■ Problem details ■
Write out all of the data again, exactly as it reads.

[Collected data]
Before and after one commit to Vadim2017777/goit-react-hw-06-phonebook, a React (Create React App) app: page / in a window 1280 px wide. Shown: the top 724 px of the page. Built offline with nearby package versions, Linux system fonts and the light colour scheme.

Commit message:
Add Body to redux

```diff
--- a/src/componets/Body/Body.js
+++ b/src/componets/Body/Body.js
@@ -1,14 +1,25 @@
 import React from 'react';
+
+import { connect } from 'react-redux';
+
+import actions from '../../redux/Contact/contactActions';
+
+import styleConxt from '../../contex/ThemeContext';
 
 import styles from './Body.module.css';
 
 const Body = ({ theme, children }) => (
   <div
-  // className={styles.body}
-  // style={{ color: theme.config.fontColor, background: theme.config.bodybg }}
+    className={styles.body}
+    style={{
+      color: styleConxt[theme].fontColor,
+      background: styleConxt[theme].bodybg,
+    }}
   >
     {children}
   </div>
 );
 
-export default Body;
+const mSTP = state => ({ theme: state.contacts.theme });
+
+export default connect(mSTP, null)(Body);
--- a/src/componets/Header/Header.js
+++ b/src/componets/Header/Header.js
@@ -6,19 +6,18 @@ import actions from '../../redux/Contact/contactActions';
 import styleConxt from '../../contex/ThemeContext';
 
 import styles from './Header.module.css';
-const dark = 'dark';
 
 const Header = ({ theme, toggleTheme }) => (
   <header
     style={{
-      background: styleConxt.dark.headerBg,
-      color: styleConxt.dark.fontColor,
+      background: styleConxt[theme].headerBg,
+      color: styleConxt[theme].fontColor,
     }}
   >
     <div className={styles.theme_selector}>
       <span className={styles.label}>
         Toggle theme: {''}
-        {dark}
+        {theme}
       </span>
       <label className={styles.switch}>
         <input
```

■ Response to this exercise ■
Before and after one commit to Vadim2017777/goit-react-hw-06-phonebook, a React (Create React App) app: page / in a window 1280 px wide. Shown: the top 724 px of the page. Built offline with nearby package versions, Linux system fonts and the light colour scheme.

Commit message:
Add Body to redux

```diff
--- a/src/componets/Body/Body.js
+++ b/src/componets/Body/Body.js
@@ -1,14 +1,25 @@
 import React from 'react';
+
+import { connect } from 'react-redux';
+
+import actions from '../../redux/Contact/contactActions';
+
+import styleConxt from '../../contex/ThemeContext';
 
 import styles from './Body.module.css';
 
 const Body = ({ theme, children }) => (
   <div
-  // className={styles.body}
-  // style={{ color: theme.config.fontColor, background: theme.config.bodybg }}
+    className={styles.body}
+    style={{
+      color: styleConxt[theme].fontColor,
+      background: styleConxt[theme].bodybg,
+    }}
   >
     {children}
   </div>
 );
 
-export default Body;
+const mSTP = state => ({ theme: state.contacts.theme });
+
+export default connect(mSTP, null)(Body);
--- a/src/componets/Header/Header.js
+++ b/src/componets/Header/Header.js
@@ -6,19 +6,18 @@ import actions from '../../redux/Contact/contactActions';
 import styleConxt from '../../contex/ThemeContext';
 
 import styles from './Header.module.css';
-const dark = 'dark';
 
 const Header = ({ theme, toggleTheme }) => (
   <header
     style={{
-      background: styleConxt.dark.headerBg,
-      color: styleConxt.dark.fontColor,
+      background: styleConxt[theme].headerBg,
+      color: styleConxt[theme].fontColor,
     }}
   >
     <div className={styles.theme_selector}>
       <span className={styles.label}>
         Toggle theme: {''}
-        {dark}
+        {theme}
       </span>
       <label className={styles.switch}>
         <input
```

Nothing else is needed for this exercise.